For every line that contains the string "white", pull that line out of the material below.
# # # # # # #
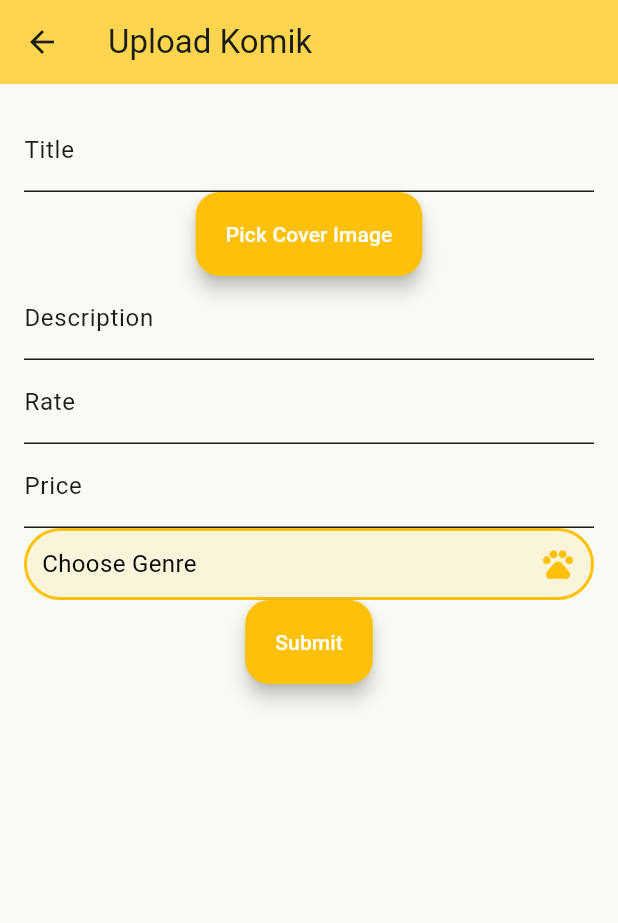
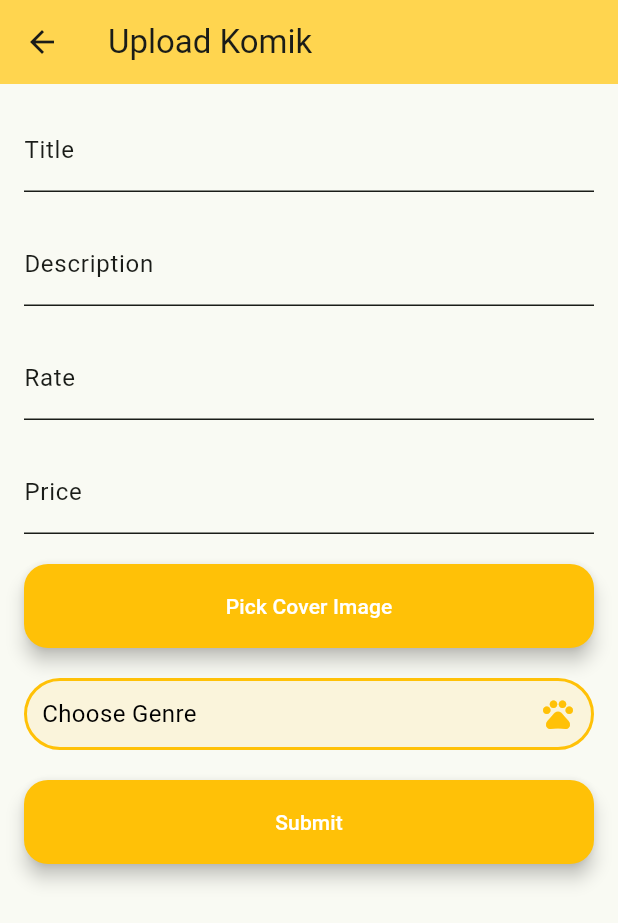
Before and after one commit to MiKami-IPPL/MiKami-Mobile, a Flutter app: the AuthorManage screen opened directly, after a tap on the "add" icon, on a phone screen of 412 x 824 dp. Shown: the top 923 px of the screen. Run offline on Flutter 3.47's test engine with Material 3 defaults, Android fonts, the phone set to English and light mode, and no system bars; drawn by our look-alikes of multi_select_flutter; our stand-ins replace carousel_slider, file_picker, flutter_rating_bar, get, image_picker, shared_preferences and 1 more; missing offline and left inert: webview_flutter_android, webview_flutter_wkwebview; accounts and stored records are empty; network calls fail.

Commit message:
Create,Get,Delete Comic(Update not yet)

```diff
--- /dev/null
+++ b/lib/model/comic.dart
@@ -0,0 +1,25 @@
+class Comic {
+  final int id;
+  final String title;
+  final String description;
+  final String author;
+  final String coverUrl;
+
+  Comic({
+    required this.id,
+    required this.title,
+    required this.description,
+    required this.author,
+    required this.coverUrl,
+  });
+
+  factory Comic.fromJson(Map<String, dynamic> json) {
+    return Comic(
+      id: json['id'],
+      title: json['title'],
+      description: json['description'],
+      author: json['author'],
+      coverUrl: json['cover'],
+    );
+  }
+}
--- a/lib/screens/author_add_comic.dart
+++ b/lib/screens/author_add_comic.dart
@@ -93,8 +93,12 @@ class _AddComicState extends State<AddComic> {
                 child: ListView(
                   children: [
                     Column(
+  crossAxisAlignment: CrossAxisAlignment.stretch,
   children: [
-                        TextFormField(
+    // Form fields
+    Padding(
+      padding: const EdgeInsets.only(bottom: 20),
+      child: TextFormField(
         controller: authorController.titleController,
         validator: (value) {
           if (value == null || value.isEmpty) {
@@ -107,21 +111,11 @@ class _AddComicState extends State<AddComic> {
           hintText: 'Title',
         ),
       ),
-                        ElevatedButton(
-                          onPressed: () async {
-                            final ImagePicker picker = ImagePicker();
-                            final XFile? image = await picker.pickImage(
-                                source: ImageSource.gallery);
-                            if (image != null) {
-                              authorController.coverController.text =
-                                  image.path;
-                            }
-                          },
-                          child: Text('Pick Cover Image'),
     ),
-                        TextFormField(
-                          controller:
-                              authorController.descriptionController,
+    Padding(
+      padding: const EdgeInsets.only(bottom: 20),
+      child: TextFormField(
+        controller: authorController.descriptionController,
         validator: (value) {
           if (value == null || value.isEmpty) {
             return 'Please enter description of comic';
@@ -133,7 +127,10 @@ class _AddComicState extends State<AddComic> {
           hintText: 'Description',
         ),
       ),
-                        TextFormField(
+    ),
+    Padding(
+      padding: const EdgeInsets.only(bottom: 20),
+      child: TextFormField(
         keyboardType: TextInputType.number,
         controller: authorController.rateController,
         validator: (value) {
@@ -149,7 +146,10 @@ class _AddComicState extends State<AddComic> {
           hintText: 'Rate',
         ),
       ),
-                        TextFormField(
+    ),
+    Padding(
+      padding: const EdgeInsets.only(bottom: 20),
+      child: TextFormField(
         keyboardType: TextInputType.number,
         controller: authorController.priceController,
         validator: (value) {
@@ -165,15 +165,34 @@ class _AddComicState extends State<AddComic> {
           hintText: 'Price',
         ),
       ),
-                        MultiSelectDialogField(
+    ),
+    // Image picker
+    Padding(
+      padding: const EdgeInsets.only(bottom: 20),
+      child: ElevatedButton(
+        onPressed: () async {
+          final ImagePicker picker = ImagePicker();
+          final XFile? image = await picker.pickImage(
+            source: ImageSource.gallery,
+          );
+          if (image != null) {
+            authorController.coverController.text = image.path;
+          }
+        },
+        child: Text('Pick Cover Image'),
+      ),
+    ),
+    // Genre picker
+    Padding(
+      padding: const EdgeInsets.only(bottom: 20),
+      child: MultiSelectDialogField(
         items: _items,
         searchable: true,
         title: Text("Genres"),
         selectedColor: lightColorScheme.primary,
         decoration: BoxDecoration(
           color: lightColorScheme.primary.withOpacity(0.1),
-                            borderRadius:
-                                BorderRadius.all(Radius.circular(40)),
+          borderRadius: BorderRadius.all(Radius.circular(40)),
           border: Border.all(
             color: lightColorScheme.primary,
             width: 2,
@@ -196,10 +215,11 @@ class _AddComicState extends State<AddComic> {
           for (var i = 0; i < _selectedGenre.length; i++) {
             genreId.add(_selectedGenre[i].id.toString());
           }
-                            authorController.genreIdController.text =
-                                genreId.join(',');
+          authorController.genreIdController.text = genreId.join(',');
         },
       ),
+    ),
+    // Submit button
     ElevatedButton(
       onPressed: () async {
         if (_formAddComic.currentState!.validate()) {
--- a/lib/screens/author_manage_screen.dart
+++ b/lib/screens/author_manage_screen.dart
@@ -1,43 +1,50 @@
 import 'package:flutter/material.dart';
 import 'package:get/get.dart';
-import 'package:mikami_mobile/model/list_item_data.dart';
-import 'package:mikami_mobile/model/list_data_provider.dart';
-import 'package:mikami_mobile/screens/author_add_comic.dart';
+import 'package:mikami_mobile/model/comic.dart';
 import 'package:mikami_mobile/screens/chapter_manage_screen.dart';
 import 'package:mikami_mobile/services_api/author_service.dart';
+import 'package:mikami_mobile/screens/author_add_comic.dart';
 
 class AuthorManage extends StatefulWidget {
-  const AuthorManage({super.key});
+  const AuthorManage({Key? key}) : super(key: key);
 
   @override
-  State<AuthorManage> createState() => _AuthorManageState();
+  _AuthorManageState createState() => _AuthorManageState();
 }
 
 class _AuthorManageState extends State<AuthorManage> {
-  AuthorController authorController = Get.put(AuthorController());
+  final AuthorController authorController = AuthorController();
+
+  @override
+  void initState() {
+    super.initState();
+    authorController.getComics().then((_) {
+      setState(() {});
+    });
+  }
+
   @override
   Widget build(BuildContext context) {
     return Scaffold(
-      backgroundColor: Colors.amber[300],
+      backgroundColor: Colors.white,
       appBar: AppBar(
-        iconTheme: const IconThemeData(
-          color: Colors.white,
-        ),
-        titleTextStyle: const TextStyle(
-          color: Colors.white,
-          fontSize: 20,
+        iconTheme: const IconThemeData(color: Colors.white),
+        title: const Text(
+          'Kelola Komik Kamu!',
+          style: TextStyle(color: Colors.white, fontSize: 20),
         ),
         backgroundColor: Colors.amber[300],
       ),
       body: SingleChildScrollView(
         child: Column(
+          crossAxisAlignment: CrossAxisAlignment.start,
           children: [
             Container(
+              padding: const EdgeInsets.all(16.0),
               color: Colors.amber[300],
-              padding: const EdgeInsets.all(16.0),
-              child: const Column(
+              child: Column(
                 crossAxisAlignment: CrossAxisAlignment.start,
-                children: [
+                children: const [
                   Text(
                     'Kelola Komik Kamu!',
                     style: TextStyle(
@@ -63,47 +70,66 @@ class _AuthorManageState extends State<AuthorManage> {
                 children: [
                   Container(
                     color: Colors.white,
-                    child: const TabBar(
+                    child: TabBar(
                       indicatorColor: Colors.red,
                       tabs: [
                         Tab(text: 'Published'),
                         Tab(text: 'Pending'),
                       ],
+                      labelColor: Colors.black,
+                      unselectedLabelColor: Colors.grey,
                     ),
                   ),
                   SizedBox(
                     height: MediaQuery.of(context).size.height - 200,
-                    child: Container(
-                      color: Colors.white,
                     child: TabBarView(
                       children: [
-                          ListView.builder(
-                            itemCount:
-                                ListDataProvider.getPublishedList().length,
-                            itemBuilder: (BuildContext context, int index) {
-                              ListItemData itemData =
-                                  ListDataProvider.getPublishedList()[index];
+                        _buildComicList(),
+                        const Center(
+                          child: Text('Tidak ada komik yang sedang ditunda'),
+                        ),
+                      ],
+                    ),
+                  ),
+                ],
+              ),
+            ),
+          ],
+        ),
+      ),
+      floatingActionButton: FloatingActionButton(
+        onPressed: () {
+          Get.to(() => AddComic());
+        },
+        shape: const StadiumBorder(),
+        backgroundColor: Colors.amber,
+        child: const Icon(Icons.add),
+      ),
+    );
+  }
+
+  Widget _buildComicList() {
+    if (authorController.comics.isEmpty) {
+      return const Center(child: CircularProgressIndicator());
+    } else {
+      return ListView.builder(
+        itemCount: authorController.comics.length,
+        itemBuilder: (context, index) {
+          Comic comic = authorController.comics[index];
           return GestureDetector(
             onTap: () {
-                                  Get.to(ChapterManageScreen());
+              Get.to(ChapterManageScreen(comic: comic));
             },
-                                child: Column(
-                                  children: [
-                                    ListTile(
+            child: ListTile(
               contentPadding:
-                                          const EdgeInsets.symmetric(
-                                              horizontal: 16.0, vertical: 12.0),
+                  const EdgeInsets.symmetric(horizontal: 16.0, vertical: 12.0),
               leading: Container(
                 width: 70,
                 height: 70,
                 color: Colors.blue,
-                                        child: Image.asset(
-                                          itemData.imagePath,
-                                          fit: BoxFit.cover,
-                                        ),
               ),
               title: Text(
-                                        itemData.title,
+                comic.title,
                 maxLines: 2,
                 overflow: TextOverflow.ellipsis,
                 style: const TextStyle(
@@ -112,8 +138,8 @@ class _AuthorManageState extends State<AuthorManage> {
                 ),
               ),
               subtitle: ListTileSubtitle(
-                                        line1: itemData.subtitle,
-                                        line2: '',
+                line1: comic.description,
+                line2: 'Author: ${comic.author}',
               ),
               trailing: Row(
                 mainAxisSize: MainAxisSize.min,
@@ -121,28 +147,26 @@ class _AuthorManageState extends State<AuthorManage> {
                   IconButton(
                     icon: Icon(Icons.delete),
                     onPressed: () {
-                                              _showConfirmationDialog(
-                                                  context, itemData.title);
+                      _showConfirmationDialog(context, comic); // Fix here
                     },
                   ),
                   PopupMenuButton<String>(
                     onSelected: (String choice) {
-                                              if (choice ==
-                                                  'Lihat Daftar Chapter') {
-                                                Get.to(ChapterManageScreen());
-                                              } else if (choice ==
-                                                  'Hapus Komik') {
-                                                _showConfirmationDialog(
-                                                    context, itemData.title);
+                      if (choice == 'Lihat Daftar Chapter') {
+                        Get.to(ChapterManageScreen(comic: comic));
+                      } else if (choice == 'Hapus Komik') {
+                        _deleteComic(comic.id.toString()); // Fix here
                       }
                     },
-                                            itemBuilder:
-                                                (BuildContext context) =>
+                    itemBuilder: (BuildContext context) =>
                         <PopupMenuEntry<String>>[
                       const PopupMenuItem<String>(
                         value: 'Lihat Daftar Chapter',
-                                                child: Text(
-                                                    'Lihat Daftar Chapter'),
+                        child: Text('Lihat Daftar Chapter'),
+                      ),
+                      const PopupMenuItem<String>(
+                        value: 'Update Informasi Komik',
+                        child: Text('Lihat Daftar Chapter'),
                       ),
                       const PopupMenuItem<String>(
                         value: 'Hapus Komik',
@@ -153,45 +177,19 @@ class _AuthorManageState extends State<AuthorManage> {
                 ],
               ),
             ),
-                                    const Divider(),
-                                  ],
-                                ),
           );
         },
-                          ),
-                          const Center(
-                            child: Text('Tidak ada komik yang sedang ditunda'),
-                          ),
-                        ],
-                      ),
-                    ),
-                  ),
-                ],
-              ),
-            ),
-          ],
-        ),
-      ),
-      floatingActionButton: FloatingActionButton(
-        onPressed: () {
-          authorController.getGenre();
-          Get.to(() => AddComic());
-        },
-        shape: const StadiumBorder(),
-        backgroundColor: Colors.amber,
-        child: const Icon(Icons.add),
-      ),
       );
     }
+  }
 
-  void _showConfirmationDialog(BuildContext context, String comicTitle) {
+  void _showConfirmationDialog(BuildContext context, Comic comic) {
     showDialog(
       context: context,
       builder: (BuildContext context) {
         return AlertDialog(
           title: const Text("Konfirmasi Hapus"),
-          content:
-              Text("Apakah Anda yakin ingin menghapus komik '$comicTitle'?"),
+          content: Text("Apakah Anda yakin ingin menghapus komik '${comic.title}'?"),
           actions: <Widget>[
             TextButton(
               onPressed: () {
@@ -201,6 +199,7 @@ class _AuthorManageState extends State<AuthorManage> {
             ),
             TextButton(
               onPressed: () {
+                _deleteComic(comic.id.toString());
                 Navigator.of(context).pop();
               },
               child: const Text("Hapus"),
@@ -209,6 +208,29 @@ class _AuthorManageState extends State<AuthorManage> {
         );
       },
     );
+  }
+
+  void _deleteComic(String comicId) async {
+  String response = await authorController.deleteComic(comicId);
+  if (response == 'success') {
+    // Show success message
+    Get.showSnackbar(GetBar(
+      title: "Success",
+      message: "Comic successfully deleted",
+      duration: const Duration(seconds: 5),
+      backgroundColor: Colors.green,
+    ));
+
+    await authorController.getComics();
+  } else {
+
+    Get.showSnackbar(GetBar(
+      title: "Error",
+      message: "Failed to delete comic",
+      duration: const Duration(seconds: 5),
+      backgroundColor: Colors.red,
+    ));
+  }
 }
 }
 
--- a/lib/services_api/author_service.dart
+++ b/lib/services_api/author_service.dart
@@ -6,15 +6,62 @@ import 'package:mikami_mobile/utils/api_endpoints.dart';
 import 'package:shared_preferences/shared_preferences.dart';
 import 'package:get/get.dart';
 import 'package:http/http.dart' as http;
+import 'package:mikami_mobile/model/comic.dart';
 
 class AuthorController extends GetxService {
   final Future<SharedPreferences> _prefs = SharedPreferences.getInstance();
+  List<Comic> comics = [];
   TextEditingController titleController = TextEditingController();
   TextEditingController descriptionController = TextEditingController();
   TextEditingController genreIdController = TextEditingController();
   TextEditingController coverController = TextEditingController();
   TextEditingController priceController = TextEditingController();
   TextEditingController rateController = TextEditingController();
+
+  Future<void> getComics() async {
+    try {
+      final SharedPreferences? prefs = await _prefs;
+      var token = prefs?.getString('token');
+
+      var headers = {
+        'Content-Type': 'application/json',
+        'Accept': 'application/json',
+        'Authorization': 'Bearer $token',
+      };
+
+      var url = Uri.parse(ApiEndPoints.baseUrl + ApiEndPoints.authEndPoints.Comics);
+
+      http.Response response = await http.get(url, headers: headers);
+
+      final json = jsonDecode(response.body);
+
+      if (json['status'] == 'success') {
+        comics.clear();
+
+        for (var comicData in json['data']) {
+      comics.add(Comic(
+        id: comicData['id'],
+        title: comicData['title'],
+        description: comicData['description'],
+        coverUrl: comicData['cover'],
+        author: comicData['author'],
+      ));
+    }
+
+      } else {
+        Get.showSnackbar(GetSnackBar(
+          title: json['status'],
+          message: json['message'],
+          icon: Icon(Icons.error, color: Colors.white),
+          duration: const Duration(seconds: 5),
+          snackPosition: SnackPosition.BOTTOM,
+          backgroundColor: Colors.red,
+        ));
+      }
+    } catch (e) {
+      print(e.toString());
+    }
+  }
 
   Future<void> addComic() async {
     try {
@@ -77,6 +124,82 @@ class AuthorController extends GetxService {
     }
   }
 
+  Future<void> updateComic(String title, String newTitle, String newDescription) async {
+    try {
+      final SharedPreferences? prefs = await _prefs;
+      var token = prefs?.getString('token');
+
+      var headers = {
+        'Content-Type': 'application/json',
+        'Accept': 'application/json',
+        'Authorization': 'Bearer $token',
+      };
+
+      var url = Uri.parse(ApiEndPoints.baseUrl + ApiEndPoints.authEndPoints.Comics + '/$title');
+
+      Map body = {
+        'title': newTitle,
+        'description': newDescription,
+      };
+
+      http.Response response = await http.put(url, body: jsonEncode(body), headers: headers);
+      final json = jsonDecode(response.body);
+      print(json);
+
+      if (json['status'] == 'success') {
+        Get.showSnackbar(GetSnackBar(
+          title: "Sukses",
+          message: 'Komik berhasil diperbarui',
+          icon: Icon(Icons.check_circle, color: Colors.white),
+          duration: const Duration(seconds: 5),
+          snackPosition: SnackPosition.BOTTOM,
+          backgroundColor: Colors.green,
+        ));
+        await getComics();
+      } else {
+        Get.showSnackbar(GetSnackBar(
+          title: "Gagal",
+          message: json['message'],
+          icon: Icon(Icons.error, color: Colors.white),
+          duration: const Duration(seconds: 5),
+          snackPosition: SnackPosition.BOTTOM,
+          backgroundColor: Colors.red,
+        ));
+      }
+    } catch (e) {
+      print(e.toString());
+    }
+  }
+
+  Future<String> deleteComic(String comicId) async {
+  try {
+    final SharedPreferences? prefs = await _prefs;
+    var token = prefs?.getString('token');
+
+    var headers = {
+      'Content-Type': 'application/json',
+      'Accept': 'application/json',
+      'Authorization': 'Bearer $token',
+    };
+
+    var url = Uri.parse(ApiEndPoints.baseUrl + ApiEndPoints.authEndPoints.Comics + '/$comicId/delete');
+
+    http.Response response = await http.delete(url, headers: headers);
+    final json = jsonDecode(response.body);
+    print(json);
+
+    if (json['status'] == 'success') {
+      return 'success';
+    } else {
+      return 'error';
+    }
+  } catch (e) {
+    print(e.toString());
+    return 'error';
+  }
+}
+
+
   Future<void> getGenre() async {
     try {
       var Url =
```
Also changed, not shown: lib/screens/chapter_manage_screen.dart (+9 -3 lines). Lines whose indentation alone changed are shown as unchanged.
# # # # # # #
▸ **TASK RESULT**
+      backgroundColor: Colors.white,
-          color: Colors.white,
-          color: Colors.white,
+        iconTheme: const IconThemeData(color: Colors.white),
+          style: TextStyle(color: Colors.white, fontSize: 20),
                     color: Colors.white,
-                      color: Colors.white,
+          icon: Icon(Icons.error, color: Colors.white),
+          icon: Icon(Icons.check_circle, color: Colors.white),
+          icon: Icon(Icons.error, color: Colors.white),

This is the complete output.